Saturday, April 02, 2022

Parks, malls and farms: How Gwadar has changed in six years

Port city has been bedecked with carpeted roads, shopping malls, inter-city transportation, resorts [...] international airport

— Provided by the reporter
— Provided by the reporter 

In just six years, Gwadar has rapidly changed from a small fishing town to a smart city.

The port city has now been bedecked with carpeted roads, shopping malls, inter-city transportation, resorts, recreational parks, seawater desalination water plants, hospitals, educational institutions, livestock businesses, agriculture farming areas, free zones and an under-construction international airport.

One major project that has sprouted up in recent years is the 19-kilometre-long Eastbay Expressway, which will be used to transport cargo from the Gwadar port to Motorway 8 (M-8), the western part of the China-Pakistan Economic Corridor (CPEC).

Imam Buksh, the project director of the Eastbay Expressway, told that it is the first time in the history of Gwadar that a six-lane, high-tech, signal-free road will be operational.

The project is expected to be completed by the second week of May. “All containerised traffic from Gwadar Port will head to China from this expressway,” he added.

Gwadar is also going green. Several plantation projects for biodiversity and natural flora and fauna have either been completed or are being worked on at a rapid pace.

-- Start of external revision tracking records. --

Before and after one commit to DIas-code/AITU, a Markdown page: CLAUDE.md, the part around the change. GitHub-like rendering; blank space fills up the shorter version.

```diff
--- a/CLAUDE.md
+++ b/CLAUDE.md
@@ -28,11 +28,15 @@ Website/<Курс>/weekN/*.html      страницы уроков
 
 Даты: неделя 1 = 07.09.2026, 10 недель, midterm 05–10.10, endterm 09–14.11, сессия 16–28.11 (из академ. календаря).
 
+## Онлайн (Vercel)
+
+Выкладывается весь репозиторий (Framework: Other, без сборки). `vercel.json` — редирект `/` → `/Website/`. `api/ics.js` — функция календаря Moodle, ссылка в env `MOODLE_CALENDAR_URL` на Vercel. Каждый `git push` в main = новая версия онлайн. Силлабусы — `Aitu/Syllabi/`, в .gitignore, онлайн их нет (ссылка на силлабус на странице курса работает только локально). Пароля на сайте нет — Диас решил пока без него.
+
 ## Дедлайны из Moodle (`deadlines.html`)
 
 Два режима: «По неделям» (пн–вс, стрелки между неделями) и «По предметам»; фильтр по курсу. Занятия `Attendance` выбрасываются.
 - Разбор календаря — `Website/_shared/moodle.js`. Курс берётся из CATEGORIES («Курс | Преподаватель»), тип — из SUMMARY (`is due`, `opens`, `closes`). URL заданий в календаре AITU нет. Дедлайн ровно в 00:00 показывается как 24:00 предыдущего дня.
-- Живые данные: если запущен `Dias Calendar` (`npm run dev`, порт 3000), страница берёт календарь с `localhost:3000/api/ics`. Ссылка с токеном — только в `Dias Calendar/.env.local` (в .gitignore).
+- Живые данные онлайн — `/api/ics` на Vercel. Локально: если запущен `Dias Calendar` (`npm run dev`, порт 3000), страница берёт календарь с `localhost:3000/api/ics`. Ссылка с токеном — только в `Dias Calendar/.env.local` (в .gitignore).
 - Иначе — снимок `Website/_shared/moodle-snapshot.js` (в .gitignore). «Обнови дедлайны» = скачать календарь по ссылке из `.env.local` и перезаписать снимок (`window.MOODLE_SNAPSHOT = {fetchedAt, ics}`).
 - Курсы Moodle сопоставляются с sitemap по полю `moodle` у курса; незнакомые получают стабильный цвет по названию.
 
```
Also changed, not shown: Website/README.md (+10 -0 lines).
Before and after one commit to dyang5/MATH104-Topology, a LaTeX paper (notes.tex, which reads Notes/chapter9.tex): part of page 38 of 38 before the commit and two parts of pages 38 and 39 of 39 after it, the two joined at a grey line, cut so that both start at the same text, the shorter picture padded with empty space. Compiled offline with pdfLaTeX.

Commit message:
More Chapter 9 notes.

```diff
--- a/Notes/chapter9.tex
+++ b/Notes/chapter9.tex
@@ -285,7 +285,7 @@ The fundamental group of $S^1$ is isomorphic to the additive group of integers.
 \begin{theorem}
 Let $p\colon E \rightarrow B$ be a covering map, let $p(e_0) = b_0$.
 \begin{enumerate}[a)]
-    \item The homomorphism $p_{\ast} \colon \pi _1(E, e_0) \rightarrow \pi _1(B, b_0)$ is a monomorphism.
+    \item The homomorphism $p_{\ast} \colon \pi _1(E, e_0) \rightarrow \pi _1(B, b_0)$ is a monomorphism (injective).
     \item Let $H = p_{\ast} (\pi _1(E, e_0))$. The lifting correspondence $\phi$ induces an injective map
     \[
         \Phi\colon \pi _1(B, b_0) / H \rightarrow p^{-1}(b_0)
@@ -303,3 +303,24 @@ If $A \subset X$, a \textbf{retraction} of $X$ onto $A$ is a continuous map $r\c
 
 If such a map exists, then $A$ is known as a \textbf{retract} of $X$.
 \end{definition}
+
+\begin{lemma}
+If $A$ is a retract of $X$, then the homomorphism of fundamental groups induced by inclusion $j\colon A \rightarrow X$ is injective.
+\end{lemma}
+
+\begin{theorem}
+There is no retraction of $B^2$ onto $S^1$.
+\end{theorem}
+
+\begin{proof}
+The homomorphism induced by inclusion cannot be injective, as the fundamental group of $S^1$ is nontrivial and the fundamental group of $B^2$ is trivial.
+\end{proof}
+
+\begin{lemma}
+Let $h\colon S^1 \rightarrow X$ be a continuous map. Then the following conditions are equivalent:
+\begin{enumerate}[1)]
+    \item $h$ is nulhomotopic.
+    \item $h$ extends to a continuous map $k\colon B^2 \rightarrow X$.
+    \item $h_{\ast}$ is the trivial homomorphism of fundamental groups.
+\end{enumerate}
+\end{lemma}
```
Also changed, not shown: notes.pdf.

— Provided by the reporter
— Provided by the reporter 
— Provided by the reporter
— Provided by the reporter 

For the local residents, many parks have been rolled out as well, such as the Pak-China Friendship Green Park and Central Park.

“Compared to the past, greenery in Gwadar has now increased to 20%,” Abdul Raheem, the Gwadar Development Authority’s (GDA) deputy director environment, told

In order to address the lack of freshwater, a 1.2 million gallon per day seawater desalination water plant is in the pipeline. The plant is being bankrolled by China, which has allocated a grant of Rs 2 billion, said Dawood Baloch, director of the Gwadar Port Authority (GPA).

Another milestone achievement in the coming months will be to link Gwadar with the national grid which will play a significant role to reduce power outages in the city.

The GDA’s assistant town planner, Abdul Razzaq, told that a 140km, 132KV, double-circuit and a 395km, 132KV, single-circuit transmission line is being planned. He added that the government has also decided to import 70 to 100 megawatt Iranian electricity to power up the Gwadar Port. While, a 300-MW coal-fired power plant will be completed by 2023, said GPA chairman Naseer Khan Kashani.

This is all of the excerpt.